··· Entries supplied

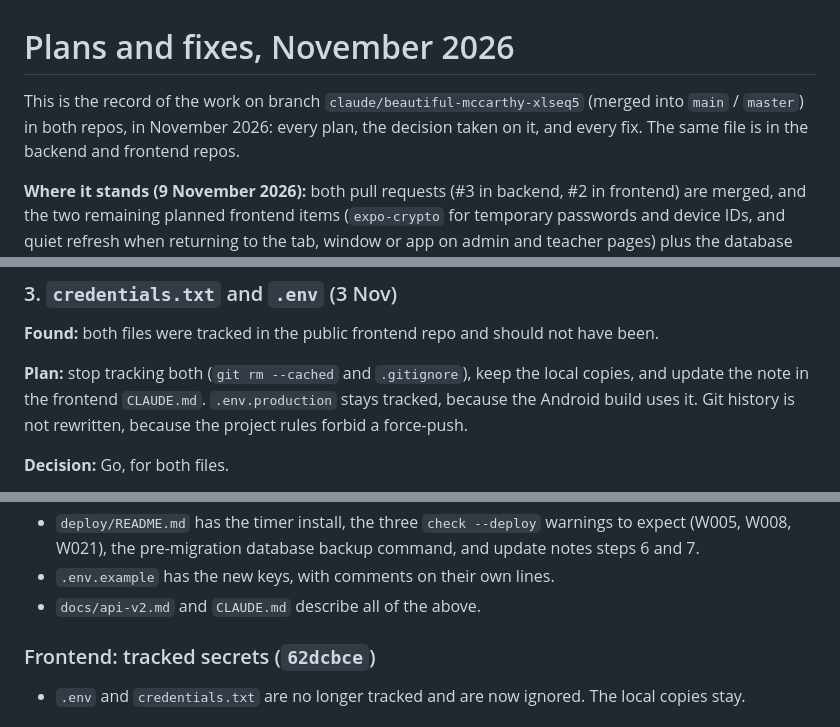
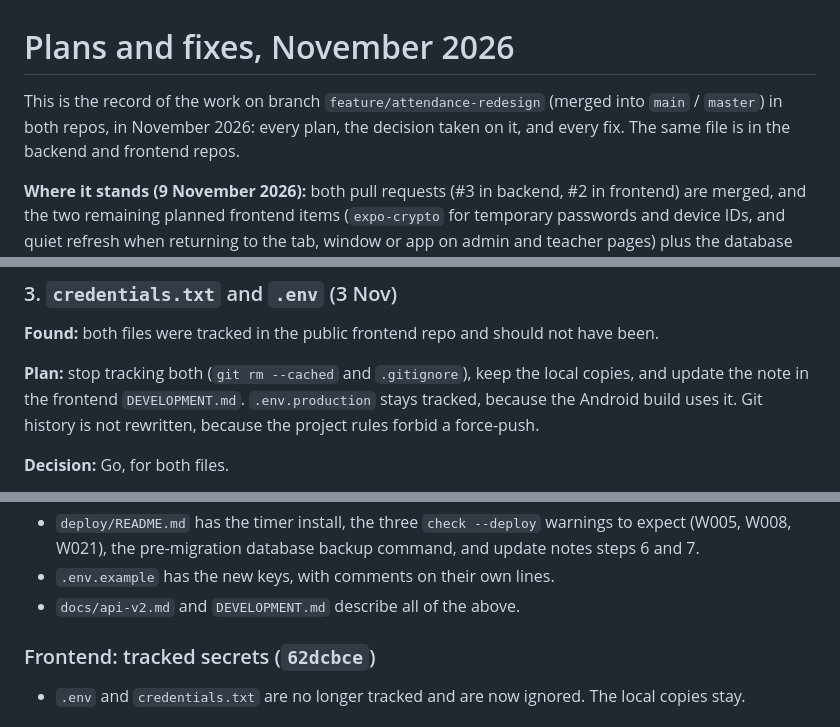
Before and after one commit to Class-Attendance-Platform/attendance_portal_frontend, a Markdown page: docs/plans-and-fixes-2026-11.md, 3 parts joined by grey strips. Rendered like a GitHub page.

```diff
--- a/docs/plans-and-fixes-2026-11.md
+++ b/docs/plans-and-fixes-2026-11.md
@@ -1,6 +1,6 @@
 # Plans and fixes, November 2026
 
-This is the record of the work on branch `claude/beautiful-mccarthy-xlseq5` (merged into `main` / `master`) in both repos, in November 2026: every plan, the decision taken on it, and every fix. The same file is in the backend and frontend repos.
+This is the record of the work on branch `feature/attendance-redesign` (merged into `main` / `master`) in both repos, in November 2026: every plan, the decision taken on it, and every fix. The same file is in the backend and frontend repos.
 
 **Where it stands (9 November 2026):** both pull requests (#3 in backend, #2 in frontend) are merged, and the two remaining planned frontend items (`expo-crypto` for temporary passwords and device IDs, and quiet refresh when returning to the tab, window or app on admin and teacher pages) plus the database backup step in `deploy/README.md` are finished. Nothing is deployed to the VPS yet: see [Still to do](#still-to-do).
 
@@ -70,7 +70,7 @@ The skipped test is the real face engine test, which needs the face models downl
 
 **Found:** both files were tracked in the public frontend repo and should not have been.
 
-**Plan:** stop tracking both (`git rm --cached` and `.gitignore`), keep the local copies, and update the note in the frontend `CLAUDE.md`. `.env.production` stays tracked, because the Android build uses it. Git history is not rewritten, because the project rules forbid a force-push.
+**Plan:** stop tracking both (`git rm --cached` and `.gitignore`), keep the local copies, and update the note in the frontend `DEVELOPMENT.md`. `.env.production` stays tracked, because the Android build uses it. Git history is not rewritten, because the project rules forbid a force-push.
 
 **Decision:** Go, for both files.
 
@@ -206,7 +206,7 @@ Every item was done: see [Every fix](#every-fix).
 - A daily timer removes expired sign-in tokens at 03:30 Dhaka time. (`deploy/attendanceportal-flush-tokens.service` and `.timer`)
 - `deploy/README.md` has the timer install, the three `check --deploy` warnings to expect (W005, W008, W021), the pre-migration database backup command, and update notes steps 6 and 7.
 - `.env.example` has the new keys, with comments on their own lines.
-- `docs/api-v2.md` and `CLAUDE.md` describe all of the above.
+- `docs/api-v2.md` and `DEVELOPMENT.md` describe all of the above.
 
 ### Frontend: tracked secrets (`62dcbce`)
 
```
Also changed, not shown: DEVELOPMENT.md (renamed from CLAUDE.md, +1 -1 lines).
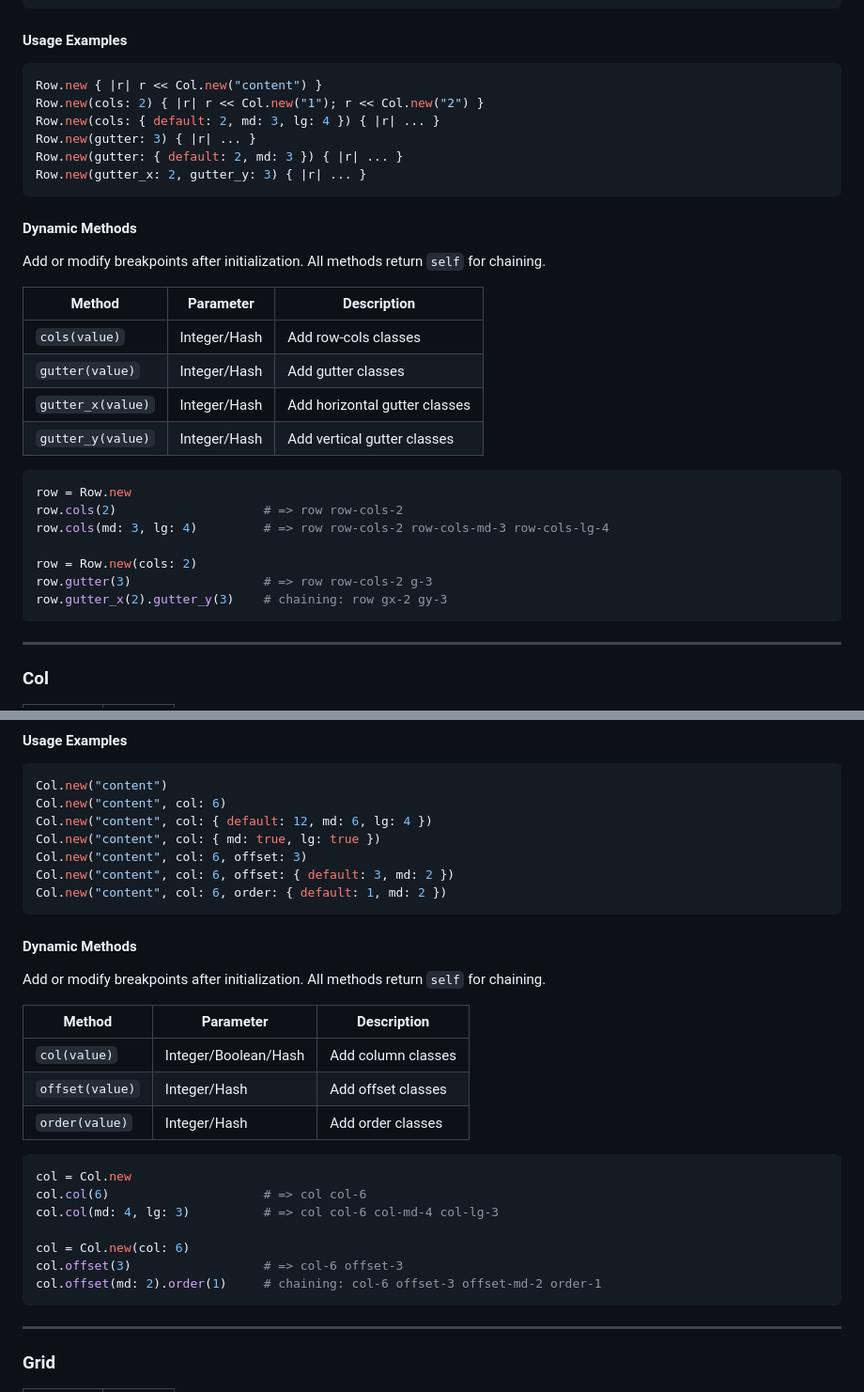
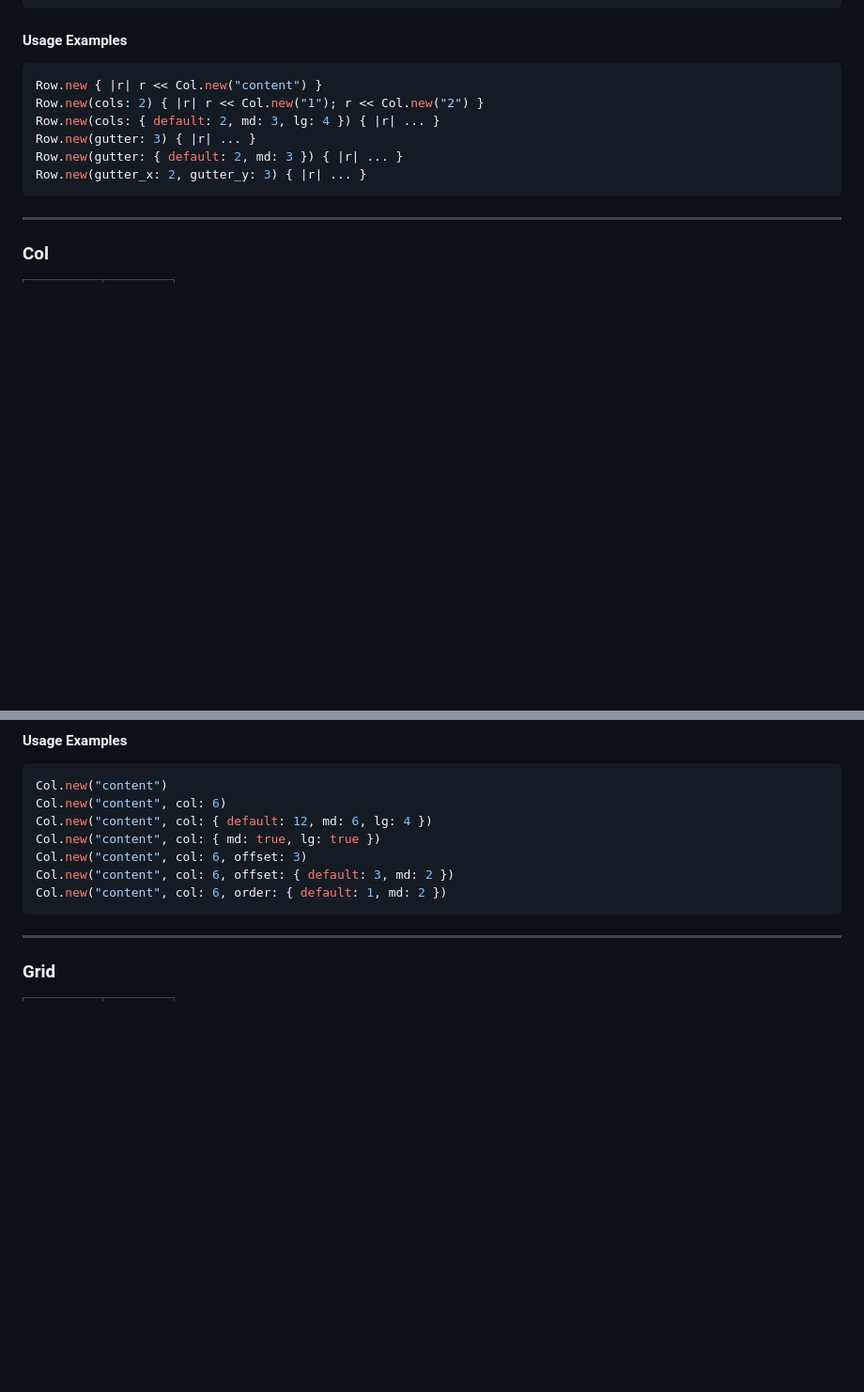
Before and after one commit to joaopaulocorreia/element_component, a Markdown page: AGENTS.md, 2 parts joined by grey strips. Shown at 94% size. GitHub-like rendering; blank space fills up the shorter version.

Commit message:
docs: remove dynamic methods documentation for Row and Col components

````diff
--- a/AGENTS.md
+++ b/AGENTS.md
@@ -1341,26 +1341,6 @@ Row.new(gutter: { default: 2, md: 3 }) { |r| ... }
 Row.new(gutter_x: 2, gutter_y: 3) { |r| ... }
 ```
 
-#### Dynamic Methods
-Add or modify breakpoints after initialization. All methods return `self` for chaining.
-
-| Method | Parameter | Description |
-|---|---|---|
-| `cols(value)` | Integer/Hash | Add row-cols classes |
-| `gutter(value)` | Integer/Hash | Add gutter classes |
-| `gutter_x(value)` | Integer/Hash | Add horizontal gutter classes |
-| `gutter_y(value)` | Integer/Hash | Add vertical gutter classes |
-
-```ruby
-row = Row.new
-row.cols(2)                    # => row row-cols-2
-row.cols(md: 3, lg: 4)         # => row row-cols-2 row-cols-md-3 row-cols-lg-4
-
-row = Row.new(cols: 2)
-row.gutter(3)                  # => row row-cols-2 g-3
-row.gutter_x(2).gutter_y(3)    # chaining: row gx-2 gy-3
-```
-
 ---
 
 ### Col
@@ -1416,25 +1396,6 @@ Col.new("content", col: { md: true, lg: true })
 Col.new("content", col: 6, offset: 3)
 Col.new("content", col: 6, offset: { default: 3, md: 2 })
 Col.new("content", col: 6, order: { default: 1, md: 2 })
-```
-
-#### Dynamic Methods
-Add or modify breakpoints after initialization. All methods return `self` for chaining.
-
-| Method | Parameter | Description |
-|---|---|---|
-| `col(value)` | Integer/Boolean/Hash | Add column classes |
-| `offset(value)` | Integer/Hash | Add offset classes |
-| `order(value)` | Integer/Hash | Add order classes |
-
-```ruby
-col = Col.new
-col.col(6)                     # => col col-6
-col.col(md: 4, lg: 3)          # => col col-6 col-md-4 col-lg-3
-
-col = Col.new(col: 6)
-col.offset(3)                  # => col-6 offset-3
-col.offset(md: 2).order(1)     # chaining: col-6 offset-3 offset-md-2 order-1
 ```
 
 ---
````
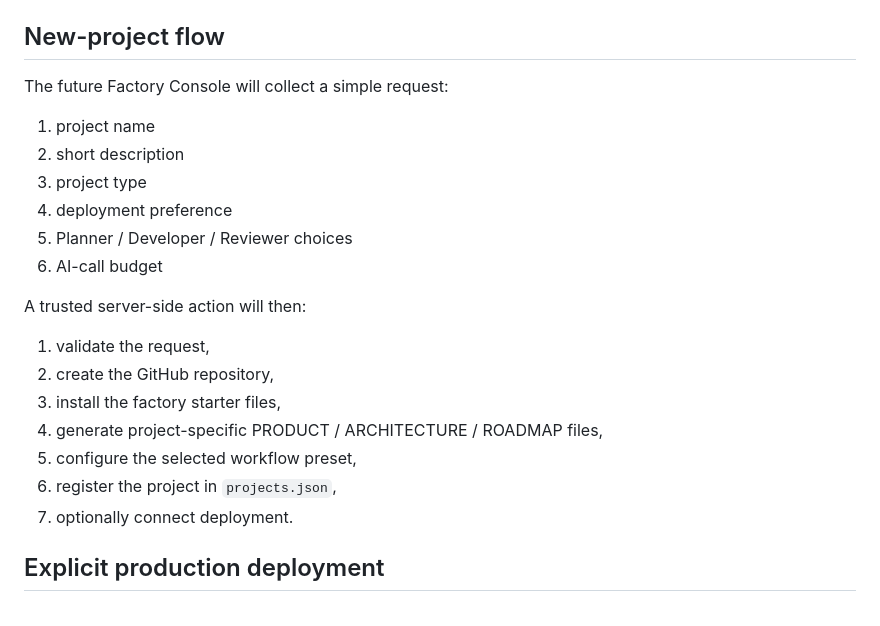
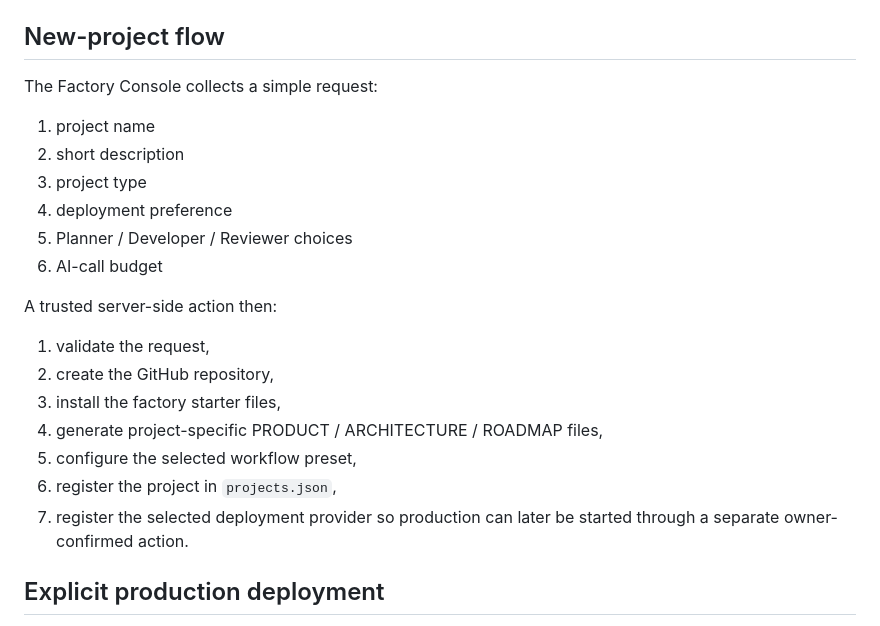
Before and after one commit to Binary-Hut/factory-tasks, a Markdown page: .factory/README.md, the part around the change. GitHub-like rendering.

Commit message:
Update implemented factory lifecycle docs

```diff
--- a/.factory/README.md
+++ b/.factory/README.md
@@ -13,7 +13,7 @@ GitHub remains the source of truth. No secret is stored here.
 
 ## New-project flow
 
-The future Factory Console will collect a simple request:
+The Factory Console collects a simple request:
 
 1. project name
 2. short description
@@ -22,7 +22,7 @@ The future Factory Console will collect a simple request:
 5. Planner / Developer / Reviewer choices
 6. AI-call budget
 
-A trusted server-side action will then:
+A trusted server-side action then:
 
 1. validate the request,
 2. create the GitHub repository,
@@ -30,7 +30,7 @@ A trusted server-side action will then:
 4. generate project-specific PRODUCT / ARCHITECTURE / ROADMAP files,
 5. configure the selected workflow preset,
 6. register the project in `projects.json`,
-7. optionally connect deployment.
+7. register the selected deployment provider so production can later be started through a separate owner-confirmed action.
 
 ## Explicit production deployment
 
```
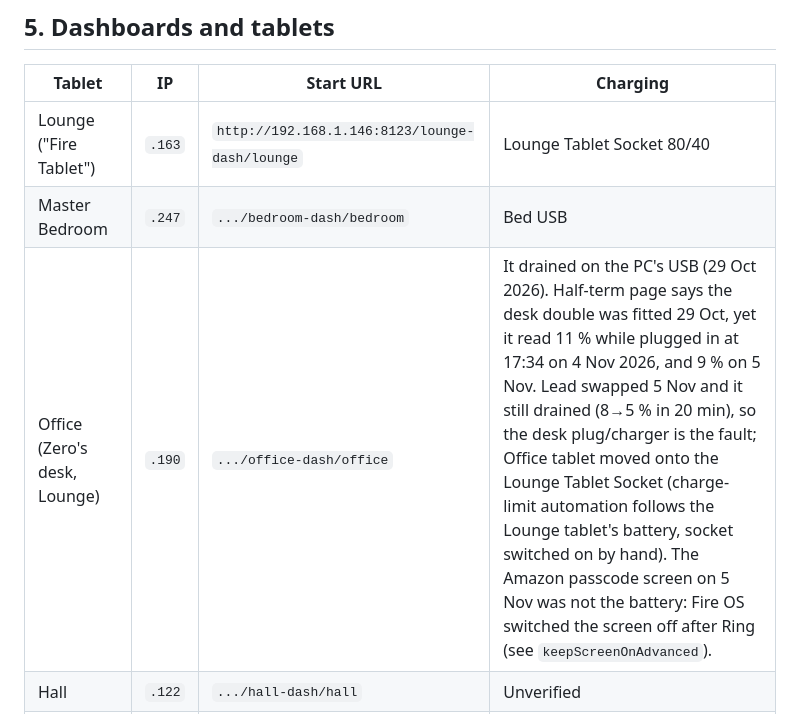
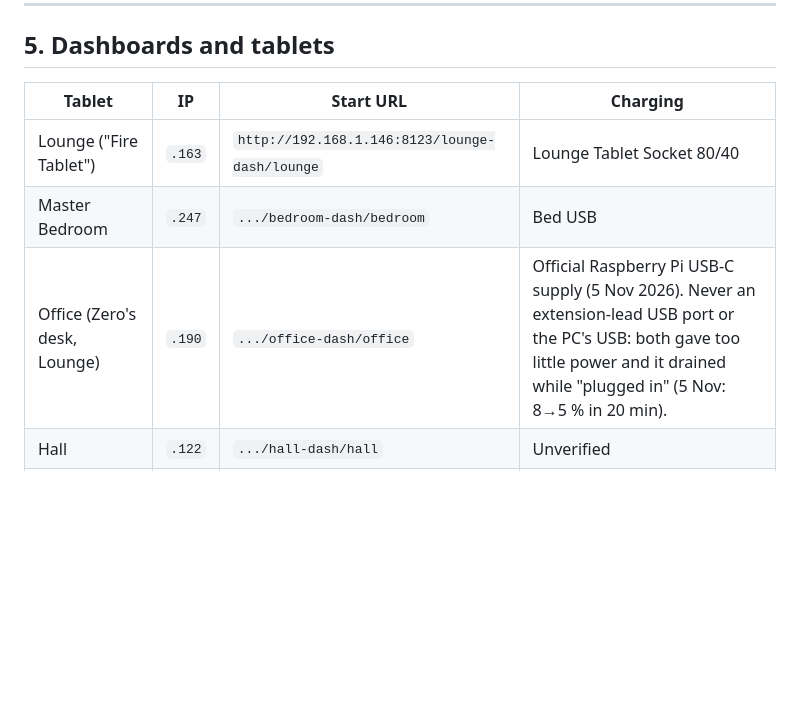
Before and after one commit to ErisTaylor-CognitoCoding/house-install-schedule, a Markdown page: HOW-THE-HOUSE-WORKS.md, the part around the change. Drawn GitHub-style; blank space fills up the shorter version.

Commit message:
House doc: Office tablet on Pi charger
Co-Authored-By: Claude Opus 5.5 <noreply@anthropic.com>
Claude-Session: https://claude.ai/code/session_012sbUjkJKD9WoKfcsq62Dkn

```diff
--- a/HOW-THE-HOUSE-WORKS.md
+++ b/HOW-THE-HOUSE-WORKS.md
@@ -237,7 +237,7 @@ HA area names: Living Room (alias Lounge), Kitchen, Master Bedroom, Bedroom 2 (S
 |---|---|---|---|
 | Lounge ("Fire Tablet") | `.163` | `http://192.168.1.146:8123/lounge-dash/lounge` | Lounge Tablet Socket 80/40 |
 | Master Bedroom | `.247` | `.../bedroom-dash/bedroom` | Bed USB |
-| Office (Zero's desk, Lounge) | `.190` | `.../office-dash/office` | It drained on the PC's USB (29 Oct 2026). Half-term page says the desk double was fitted 29 Oct, yet it read 11 % while plugged in at 17:34 on 4 Nov 2026, and 9 % on 5 Nov. Lead swapped 5 Nov and it still drained (8→5 % in 20 min), so the desk plug/charger is the fault; Office tablet moved onto the Lounge Tablet Socket (charge-limit automation follows the Lounge tablet's battery, socket switched on by hand). The Amazon passcode screen on 5 Nov was not the battery: Fire OS switched the screen off after Ring (see `keepScreenOnAdvanced`). |
+| Office (Zero's desk, Lounge) | `.190` | `.../office-dash/office` | Official Raspberry Pi USB-C supply (5 Nov 2026). Never an extension-lead USB port or the PC's USB: both gave too little power and it drained while "plugged in" (5 Nov: 8→5 % in 20 min). |
 | Hall | `.122` | `.../hall-dash/hall` | Unverified |
 | Kitchen Apolosign 21.5" | `.40` | `.../kitchen-dash/kitchen?kiosk` | Mains |
 | Bedroom 2, Bedroom 3, summer house | — | On order | — |
```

······

## [What this task involves]
Report each line of the entries where the word "value" occurs.

## [Answer box]
-| `cols(value)` | Integer/Hash | Add row-cols classes |
-| `gutter(value)` | Integer/Hash | Add gutter classes |
-| `gutter_x(value)` | Integer/Hash | Add horizontal gutter classes |
-| `gutter_y(value)` | Integer/Hash | Add vertical gutter classes |
-| `col(value)` | Integer/Boolean/Hash | Add column classes |
-| `offset(value)` | Integer/Hash | Add offset classes |
-| `order(value)` | Integer/Hash | Add order classes |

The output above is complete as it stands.